Can Kobo’s latest ebook reader take on the mighty Amazon Kindle?
Kobo has been producing good ebook readers for some time, keeping pace with Amazon's Kindle and even beating the bookseller to the launch of a touchscreen reader. Now Kobo has launched an ereader with a backlight at the same time as Amazon's Kindle Paperwhite and The Nook Glowlight, leaving Sony's ereaders in the dark.
The lighting comes from five low-power LED bulbs in the base of the Kobo that shine upwards, diffusing the glow across the screen. The result is a light that is less harsh than the backlit screen of tablet computers like the iPad. The Kobo Glo is a pleasure to read - brightness can be controlled with a simple slider on the touchscreen or the light can be switched off entirely.
Read more: Ebook reader reviews
The Kobo Glo eink display is clear and crisp, although when viewed side by side the Kindle Paperwhite is a bit crisper, particularly with the backlights at the brightest setting.
The customisation options on the Glo are impressive. There are ten typefaces to choose from, including one designed specifically for dyslexic readers. Like the Paperwhite, you can set line spacing, justification and margin width. The Typegenius option in the advanced settings for text display give precise control over the weight and sharpness of fonts, with a before and after panel to show the impact of changes.
You can also customise the page-turn settings, defining which part of the display will flick back or forward a page – something that left-handed users will welcome.
The main difference between Kobo's ereaders and Amazon's Kindles is how you can buy and read books. Amazon limits readers to its own store, while you can use the Kobo to purchase books in the ePub format that is used by independent booksellers. You just need to download the free Adobe Digital Editions program from the Kobo site.
Kobo also makes it easier to search for free ebooks. You can view books rated by other users or alphabetically by title, but not by author. It's easier though, to browse the free selection on the Kobo website, where you can log in with the same account details and select books to read before synchronising the Glo by connecting it to a PC with the supplied USB cable or over a Wifi network – there is no 3G version. Onboard storage is 2GB, plenty for about 1,000 books.

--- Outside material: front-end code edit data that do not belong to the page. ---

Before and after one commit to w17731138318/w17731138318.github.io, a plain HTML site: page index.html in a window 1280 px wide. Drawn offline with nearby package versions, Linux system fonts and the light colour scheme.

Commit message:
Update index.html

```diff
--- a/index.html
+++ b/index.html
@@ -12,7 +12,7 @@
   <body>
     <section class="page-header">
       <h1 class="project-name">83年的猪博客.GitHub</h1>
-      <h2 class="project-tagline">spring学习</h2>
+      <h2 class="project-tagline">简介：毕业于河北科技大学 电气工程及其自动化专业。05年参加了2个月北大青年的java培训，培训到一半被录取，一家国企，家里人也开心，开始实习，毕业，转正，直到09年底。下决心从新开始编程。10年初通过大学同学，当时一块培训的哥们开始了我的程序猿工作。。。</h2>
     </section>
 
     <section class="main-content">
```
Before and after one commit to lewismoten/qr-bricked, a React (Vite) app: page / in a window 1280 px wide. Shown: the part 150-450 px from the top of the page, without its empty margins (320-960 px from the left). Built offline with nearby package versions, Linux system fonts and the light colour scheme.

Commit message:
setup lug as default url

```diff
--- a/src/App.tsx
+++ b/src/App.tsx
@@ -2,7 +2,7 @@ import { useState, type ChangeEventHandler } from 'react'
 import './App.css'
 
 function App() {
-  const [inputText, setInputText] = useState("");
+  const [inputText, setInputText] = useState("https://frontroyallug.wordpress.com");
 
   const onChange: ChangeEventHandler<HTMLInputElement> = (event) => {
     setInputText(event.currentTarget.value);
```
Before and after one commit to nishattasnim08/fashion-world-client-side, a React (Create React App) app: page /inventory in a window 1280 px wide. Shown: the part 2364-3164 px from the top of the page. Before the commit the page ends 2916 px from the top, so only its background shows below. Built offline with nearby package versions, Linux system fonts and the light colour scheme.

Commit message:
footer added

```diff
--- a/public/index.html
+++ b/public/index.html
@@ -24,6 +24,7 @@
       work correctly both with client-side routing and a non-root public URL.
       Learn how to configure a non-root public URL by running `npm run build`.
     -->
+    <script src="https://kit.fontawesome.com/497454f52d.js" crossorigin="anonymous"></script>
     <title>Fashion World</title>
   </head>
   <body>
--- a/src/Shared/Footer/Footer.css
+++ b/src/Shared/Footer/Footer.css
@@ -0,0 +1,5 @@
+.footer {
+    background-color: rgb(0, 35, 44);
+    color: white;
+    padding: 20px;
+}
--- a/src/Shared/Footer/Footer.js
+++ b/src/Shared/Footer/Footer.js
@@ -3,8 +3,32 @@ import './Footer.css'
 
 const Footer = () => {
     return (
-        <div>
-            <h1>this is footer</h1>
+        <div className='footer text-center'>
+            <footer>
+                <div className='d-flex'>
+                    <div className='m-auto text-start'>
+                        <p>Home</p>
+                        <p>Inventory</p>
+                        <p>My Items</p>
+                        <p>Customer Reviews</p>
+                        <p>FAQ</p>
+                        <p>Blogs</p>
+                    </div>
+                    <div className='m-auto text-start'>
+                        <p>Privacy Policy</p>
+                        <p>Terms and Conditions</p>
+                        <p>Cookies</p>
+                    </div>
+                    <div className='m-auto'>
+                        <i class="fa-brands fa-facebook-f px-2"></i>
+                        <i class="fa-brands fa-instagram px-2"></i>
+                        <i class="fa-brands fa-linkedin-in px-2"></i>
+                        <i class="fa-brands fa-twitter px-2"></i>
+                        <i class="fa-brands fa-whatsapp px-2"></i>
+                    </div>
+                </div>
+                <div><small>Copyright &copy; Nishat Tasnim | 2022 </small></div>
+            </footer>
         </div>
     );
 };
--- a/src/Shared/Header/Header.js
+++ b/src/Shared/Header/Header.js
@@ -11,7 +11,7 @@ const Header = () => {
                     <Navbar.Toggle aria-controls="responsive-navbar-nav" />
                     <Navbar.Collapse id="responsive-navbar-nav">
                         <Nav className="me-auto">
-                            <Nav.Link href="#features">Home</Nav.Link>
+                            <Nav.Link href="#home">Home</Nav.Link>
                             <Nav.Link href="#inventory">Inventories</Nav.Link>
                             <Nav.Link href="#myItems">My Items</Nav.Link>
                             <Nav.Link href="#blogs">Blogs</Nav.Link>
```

There's a clear and concise set up guide to follow when you first log in that demonstrates which areas of the screen to tap to turn pages or access the main menu, as well as how to highlight words, view dictionary definitions and add notes to texts. We found the menus intuitive to use on the whole, although the Discover view for browsing titles using a carousel view felt clumsy due to the slow refresh rate of the display.
There is a selection of additional apps, including a rudimentary web browser, a touch-based sketching tool and a chess game that you play against a sarcastic computer opponent.
You can use a Facebook account to manage the Kobo or connect the account with the Kobo app, which, with your initial permission, updates your Facebook friends about which books you have read and passages you have marked.
The Kobo Glo is a very good ebook reader but comparisons with the Amazon Kindle are inevitable, particularly as they are two of only three ereaders with a lit display (the third is the Nook Simple Touch Glowlight).
Our verdict is that the Paperwhite wins out by a short nose, partly because it does not use battery power when in sleep mode and partly on display quality - but we are nit-picking. The Glo is perfectly good, and its support for alternative book stores and library borrowing will be very attractive for many people. It's also £10 cheaper than the Paperwhite and the Nook. It is just as worthy of our Buy It award as the Kindle Paperwhite is.
Read more reviews
A fine alternative to the Kindle Paperwhite.
Easy to read, lit touchscreen; Highly customisable; More flexible purchasing options than the Kindle
Updating your subscription status